Exercise directions »
Print each record exactly, with no word added or removed.

Front-end code edit data »
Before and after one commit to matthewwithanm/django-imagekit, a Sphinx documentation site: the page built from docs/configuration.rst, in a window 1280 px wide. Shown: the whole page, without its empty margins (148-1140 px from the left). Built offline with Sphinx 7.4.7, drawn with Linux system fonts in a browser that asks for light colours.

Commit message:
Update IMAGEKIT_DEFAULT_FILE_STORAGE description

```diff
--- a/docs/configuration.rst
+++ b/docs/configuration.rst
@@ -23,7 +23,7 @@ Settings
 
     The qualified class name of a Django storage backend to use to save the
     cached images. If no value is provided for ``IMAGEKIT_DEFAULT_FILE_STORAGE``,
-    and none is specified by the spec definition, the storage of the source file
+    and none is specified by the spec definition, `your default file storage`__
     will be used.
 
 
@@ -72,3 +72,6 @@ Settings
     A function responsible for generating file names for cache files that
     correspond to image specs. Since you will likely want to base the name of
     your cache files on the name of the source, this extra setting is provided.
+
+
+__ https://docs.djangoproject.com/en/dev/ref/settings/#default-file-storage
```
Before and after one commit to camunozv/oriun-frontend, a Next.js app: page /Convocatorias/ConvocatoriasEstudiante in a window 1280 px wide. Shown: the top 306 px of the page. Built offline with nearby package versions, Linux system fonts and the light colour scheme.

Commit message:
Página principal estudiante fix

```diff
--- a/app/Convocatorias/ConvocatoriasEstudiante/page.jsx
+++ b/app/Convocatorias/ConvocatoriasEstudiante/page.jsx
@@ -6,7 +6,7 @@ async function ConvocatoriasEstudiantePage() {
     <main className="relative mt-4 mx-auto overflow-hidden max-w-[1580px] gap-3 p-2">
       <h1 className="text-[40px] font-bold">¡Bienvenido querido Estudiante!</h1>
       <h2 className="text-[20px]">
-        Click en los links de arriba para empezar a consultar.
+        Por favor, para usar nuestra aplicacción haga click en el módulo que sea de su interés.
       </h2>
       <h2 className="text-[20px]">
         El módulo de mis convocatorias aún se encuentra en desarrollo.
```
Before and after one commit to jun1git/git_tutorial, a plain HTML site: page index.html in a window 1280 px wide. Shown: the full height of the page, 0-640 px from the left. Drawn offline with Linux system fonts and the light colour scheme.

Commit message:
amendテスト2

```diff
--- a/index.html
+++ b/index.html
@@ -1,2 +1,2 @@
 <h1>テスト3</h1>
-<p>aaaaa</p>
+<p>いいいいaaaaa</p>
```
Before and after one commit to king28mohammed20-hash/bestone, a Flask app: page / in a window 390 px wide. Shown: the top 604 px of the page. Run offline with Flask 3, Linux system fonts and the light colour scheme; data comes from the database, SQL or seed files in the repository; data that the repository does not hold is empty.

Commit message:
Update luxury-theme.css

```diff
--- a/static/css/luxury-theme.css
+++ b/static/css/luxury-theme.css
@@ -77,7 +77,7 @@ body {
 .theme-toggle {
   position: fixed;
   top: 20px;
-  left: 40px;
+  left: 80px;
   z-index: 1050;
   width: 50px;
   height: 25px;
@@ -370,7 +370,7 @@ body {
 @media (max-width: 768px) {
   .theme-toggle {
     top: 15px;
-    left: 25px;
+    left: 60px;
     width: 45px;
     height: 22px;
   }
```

Task result »
Before and after one commit to matthewwithanm/django-imagekit, a Sphinx documentation site: the page built from docs/configuration.rst, in a window 1280 px wide. Shown: the whole page, without its empty margins (148-1140 px from the left). Built offline with Sphinx 7.4.7, drawn with Linux system fonts in a browser that asks for light colours.

Commit message:
Update IMAGEKIT_DEFAULT_FILE_STORAGE description

```diff
--- a/docs/configuration.rst
+++ b/docs/configuration.rst
@@ -23,7 +23,7 @@ Settings
 
     The qualified class name of a Django storage backend to use to save the
     cached images. If no value is provided for ``IMAGEKIT_DEFAULT_FILE_STORAGE``,
-    and none is specified by the spec definition, the storage of the source file
+    and none is specified by the spec definition, `your default file storage`__
     will be used.
 
 
@@ -72,3 +72,6 @@ Settings
     A function responsible for generating file names for cache files that
     correspond to image specs. Since you will likely want to base the name of
     your cache files on the name of the source, this extra setting is provided.
+
+
+__ https://docs.djangoproject.com/en/dev/ref/settings/#default-file-storage
```
Before and after one commit to camunozv/oriun-frontend, a Next.js app: page /Convocatorias/ConvocatoriasEstudiante in a window 1280 px wide. Shown: the top 306 px of the page. Built offline with nearby package versions, Linux system fonts and the light colour scheme.

Commit message:
Página principal estudiante fix

```diff
--- a/app/Convocatorias/ConvocatoriasEstudiante/page.jsx
+++ b/app/Convocatorias/ConvocatoriasEstudiante/page.jsx
@@ -6,7 +6,7 @@ async function ConvocatoriasEstudiantePage() {
     <main className="relative mt-4 mx-auto overflow-hidden max-w-[1580px] gap-3 p-2">
       <h1 className="text-[40px] font-bold">¡Bienvenido querido Estudiante!</h1>
       <h2 className="text-[20px]">
-        Click en los links de arriba para empezar a consultar.
+        Por favor, para usar nuestra aplicacción haga click en el módulo que sea de su interés.
       </h2>
       <h2 className="text-[20px]">
         El módulo de mis convocatorias aún se encuentra en desarrollo.
```
Before and after one commit to jun1git/git_tutorial, a plain HTML site: page index.html in a window 1280 px wide. Shown: the full height of the page, 0-640 px from the left. Drawn offline with Linux system fonts and the light colour scheme.

Commit message:
amendテスト2

```diff
--- a/index.html
+++ b/index.html
@@ -1,2 +1,2 @@
 <h1>テスト3</h1>
-<p>aaaaa</p>
+<p>いいいいaaaaa</p>
```
Before and after one commit to king28mohammed20-hash/bestone, a Flask app: page / in a window 390 px wide. Shown: the top 604 px of the page. Run offline with Flask 3, Linux system fonts and the light colour scheme; data comes from the database, SQL or seed files in the repository; data that the repository does not hold is empty.

Commit message:
Update luxury-theme.css

```diff
--- a/static/css/luxury-theme.css
+++ b/static/css/luxury-theme.css
@@ -77,7 +77,7 @@ body {
 .theme-toggle {
   position: fixed;
   top: 20px;
-  left: 40px;
+  left: 80px;
   z-index: 1050;
   width: 50px;
   height: 25px;
@@ -370,7 +370,7 @@ body {
 @media (max-width: 768px) {
   .theme-toggle {
     top: 15px;
-    left: 25px;
+    left: 60px;
     width: 45px;
     height: 22px;
   }
```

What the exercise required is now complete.